> _WORK ITEM_
Retype the records exactly, with nothing added or dropped.

[Edit difference data]
##########

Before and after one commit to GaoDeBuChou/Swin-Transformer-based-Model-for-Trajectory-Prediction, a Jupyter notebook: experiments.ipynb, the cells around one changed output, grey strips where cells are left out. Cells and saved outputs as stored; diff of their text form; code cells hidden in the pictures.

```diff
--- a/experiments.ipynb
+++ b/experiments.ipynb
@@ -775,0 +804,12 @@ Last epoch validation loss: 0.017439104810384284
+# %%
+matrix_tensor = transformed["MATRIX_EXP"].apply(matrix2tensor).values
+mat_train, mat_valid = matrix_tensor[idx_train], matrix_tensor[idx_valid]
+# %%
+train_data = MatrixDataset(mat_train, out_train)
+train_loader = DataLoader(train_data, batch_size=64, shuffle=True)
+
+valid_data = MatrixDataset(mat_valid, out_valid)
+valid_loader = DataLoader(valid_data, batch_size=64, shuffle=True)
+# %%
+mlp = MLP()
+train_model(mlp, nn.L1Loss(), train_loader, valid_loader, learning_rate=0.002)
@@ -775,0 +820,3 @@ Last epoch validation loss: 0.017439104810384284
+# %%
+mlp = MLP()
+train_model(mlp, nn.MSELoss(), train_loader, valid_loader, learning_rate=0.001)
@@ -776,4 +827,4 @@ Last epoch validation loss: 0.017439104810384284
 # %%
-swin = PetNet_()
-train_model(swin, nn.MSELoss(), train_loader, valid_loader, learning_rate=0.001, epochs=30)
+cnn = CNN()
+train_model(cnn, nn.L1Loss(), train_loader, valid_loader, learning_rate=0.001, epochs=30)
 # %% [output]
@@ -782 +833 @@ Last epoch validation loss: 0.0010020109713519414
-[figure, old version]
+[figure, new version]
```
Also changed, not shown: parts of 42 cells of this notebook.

##########

> _YOUR SOLUTION_
Before and after one commit to GaoDeBuChou/Swin-Transformer-based-Model-for-Trajectory-Prediction, a Jupyter notebook: experiments.ipynb, the cells around one changed output, grey strips where cells are left out. Cells and saved outputs as stored; diff of their text form; code cells hidden in the pictures.

```diff
--- a/experiments.ipynb
+++ b/experiments.ipynb
@@ -775,0 +804,12 @@ Last epoch validation loss: 0.017439104810384284
+# %%
+matrix_tensor = transformed["MATRIX_EXP"].apply(matrix2tensor).values
+mat_train, mat_valid = matrix_tensor[idx_train], matrix_tensor[idx_valid]
+# %%
+train_data = MatrixDataset(mat_train, out_train)
+train_loader = DataLoader(train_data, batch_size=64, shuffle=True)
+
+valid_data = MatrixDataset(mat_valid, out_valid)
+valid_loader = DataLoader(valid_data, batch_size=64, shuffle=True)
+# %%
+mlp = MLP()
+train_model(mlp, nn.L1Loss(), train_loader, valid_loader, learning_rate=0.002)
@@ -775,0 +820,3 @@ Last epoch validation loss: 0.017439104810384284
+# %%
+mlp = MLP()
+train_model(mlp, nn.MSELoss(), train_loader, valid_loader, learning_rate=0.001)
@@ -776,4 +827,4 @@ Last epoch validation loss: 0.017439104810384284
 # %%
-swin = PetNet_()
-train_model(swin, nn.MSELoss(), train_loader, valid_loader, learning_rate=0.001, epochs=30)
+cnn = CNN()
+train_model(cnn, nn.L1Loss(), train_loader, valid_loader, learning_rate=0.001, epochs=30)
 # %% [output]
@@ -782 +833 @@ Last epoch validation loss: 0.0010020109713519414
-[figure, old version]
+[figure, new version]
```
Also changed, not shown: parts of 42 cells of this notebook.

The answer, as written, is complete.